Imagine a sweet, freckle-faced boy skipping home from school with a paper in his hand — excited to attend an end-of-the-year fifth-grade sleepover. He is excited about the prospect of being in the school at night with friends and a very popular teacher.
As you read the invitation, it looks good. You read about all the innocent activities planned for the event: basketball, flashlight tag and, of course, there will be ghost stories. Then, with words intended to make the activity seem lighter, you read, “that foolish spirit board game, Ouija.”
Whoa. My kids have been warned not to wear T-shirts with Christian logos and messages to school, but somehow it is OK to bring my son into the dark realms of spirituality in school through a Ouija board.
My son will not be attending the event, and although I am thankful for the warning about it, I am appalled by the idea that a trusted teacher can lead these impressionable youth down that path.
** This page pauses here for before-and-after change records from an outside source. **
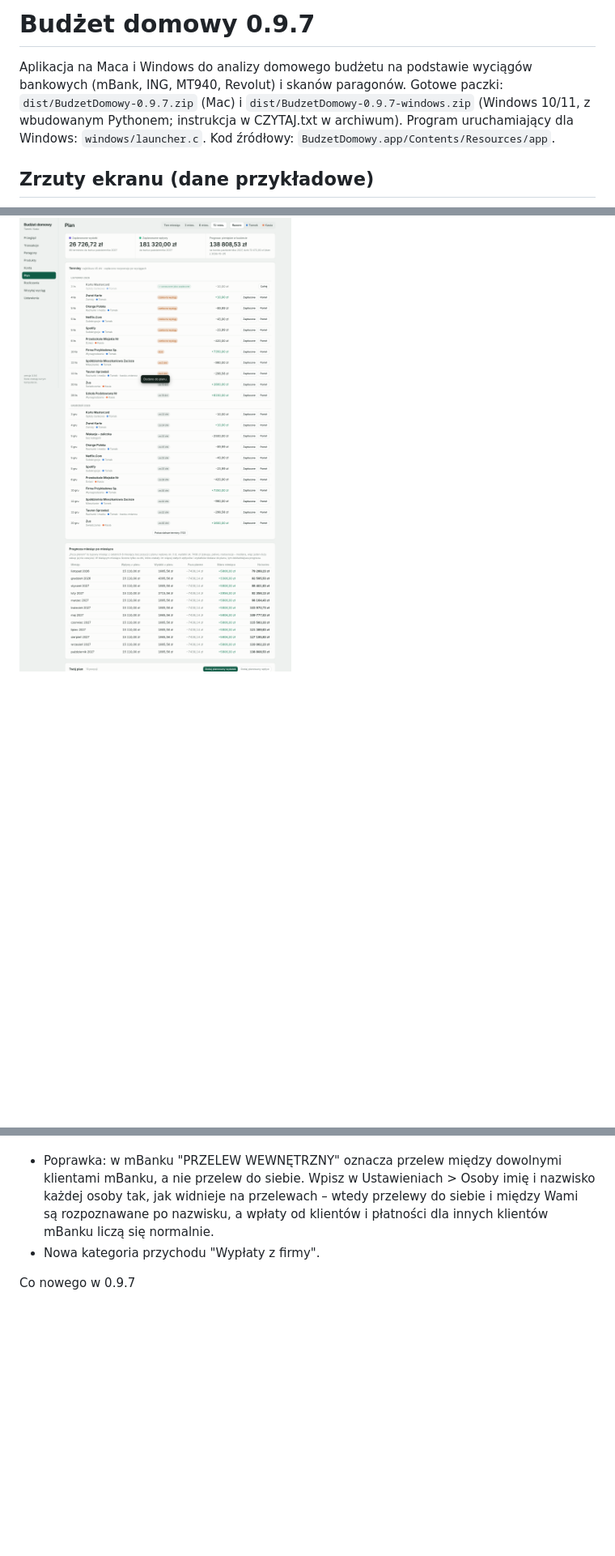
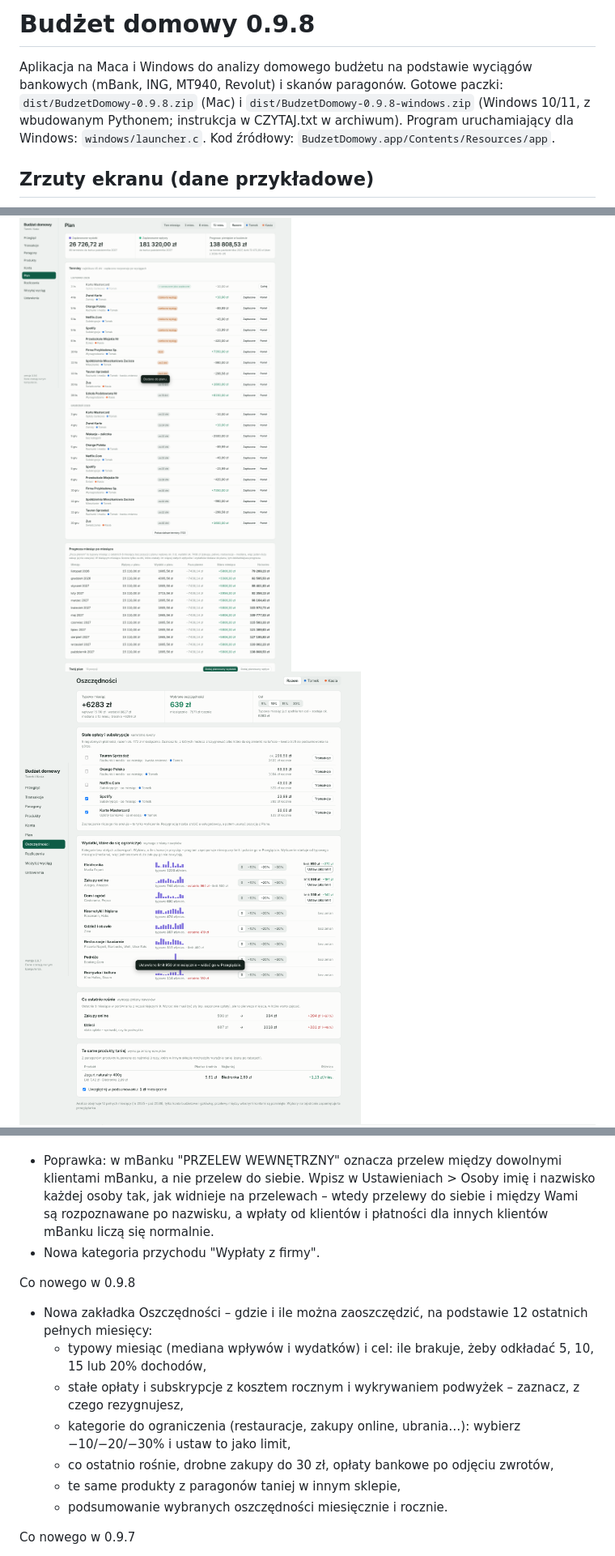
Before and after one commit to IksuX/Home-finance, a Markdown page: README.md, 3 parts joined by grey strips. Shown at 81% size. Rendered like a GitHub page; pictures changed too: docs/screenshots/12-oszczednosci.png (added); blank space fills up the shorter version.

```diff
--- a/README.md
+++ b/README.md
@@ -1,12 +1,13 @@
-# Budżet domowy 0.9.7
+# Budżet domowy 0.9.8
 
 Aplikacja na Maca i Windows do analizy domowego budżetu na podstawie wyciągów bankowych (mBank, ING, MT940, Revolut) i skanów paragonów.
-Gotowe paczki: `dist/BudzetDomowy-0.9.7.zip` (Mac) i `dist/BudzetDomowy-0.9.7-windows.zip` (Windows 10/11, z wbudowanym Pythonem; instrukcja w CZYTAJ.txt w archiwum). Program uruchamiający dla Windows: `windows/launcher.c`. Kod źródłowy: `BudzetDomowy.app/Contents/Resources/app`.
+Gotowe paczki: `dist/BudzetDomowy-0.9.8.zip` (Mac) i `dist/BudzetDomowy-0.9.8-windows.zip` (Windows 10/11, z wbudowanym Pythonem; instrukcja w CZYTAJ.txt w archiwum). Program uruchamiający dla Windows: `windows/launcher.c`. Kod źródłowy: `BudzetDomowy.app/Contents/Resources/app`.
 
 ## Zrzuty ekranu (dane przykładowe)
 
 ![Przegląd](docs/screenshots/1-przeglad.png)
 ![Plan](docs/screenshots/10-plan.png)
+![Oszczędności](docs/screenshots/12-oszczednosci.png)
 ![Paragon](docs/screenshots/5-paragon.png)
 ![Produkty](docs/screenshots/6-produkty.png)
 ![Transakcje](docs/screenshots/3-transakcje.png)
@@ -98,6 +99,15 @@ Co nowego w 0.9.3
   i między Wami są rozpoznawane po nazwisku, a wpłaty od klientów i płatności dla innych klientów mBanku liczą się normalnie.
 - Nowa kategoria przychodu "Wypłaty z firmy".
 
+Co nowego w 0.9.8
+- Nowa zakładka Oszczędności – gdzie i ile można zaoszczędzić, na podstawie 12 ostatnich pełnych miesięcy:
+  - typowy miesiąc (mediana wpływów i wydatków) i cel: ile brakuje, żeby odkładać 5, 10, 15 lub 20% dochodów,
+  - stałe opłaty i subskrypcje z kosztem rocznym i wykrywaniem podwyżek – zaznacz, z czego rezygnujesz,
+  - kategorie do ograniczenia (restauracje, zakupy online, ubrania…): wybierz −10/−20/−30% i ustaw to jako limit,
+  - co ostatnio rośnie, drobne zakupy do 30 zł, opłaty bankowe po odjęciu zwrotów,
+  - te same produkty z paragonów taniej w innym sklepie,
+  - podsumowanie wybranych oszczędności miesięcznie i rocznie.
+
 Co nowego w 0.9.7
 - Wersja na Windows 10 i 11 (osobne archiwum BudzetDomowy-0.9.7-windows.zip).
 - Ręczne oznaczanie cyklicznych transakcji: w Transakcjach „Powtarza się – dodaj do planu” przy transakcji
```
Also changed, not shown: 14 other files.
Children are confused enough, especially at that age when their bodies are changing. They are facing middle school next year, and all the other pressures of this day and age.
The school spent the year in cooperation with the police department teaching them to resist drugs and violence; now they are being lured into cultic activities.
No wonder children today have so many problems when those in authority cannot be consistent in teaching them right from wrong.
Rebecca Slocum, Mexico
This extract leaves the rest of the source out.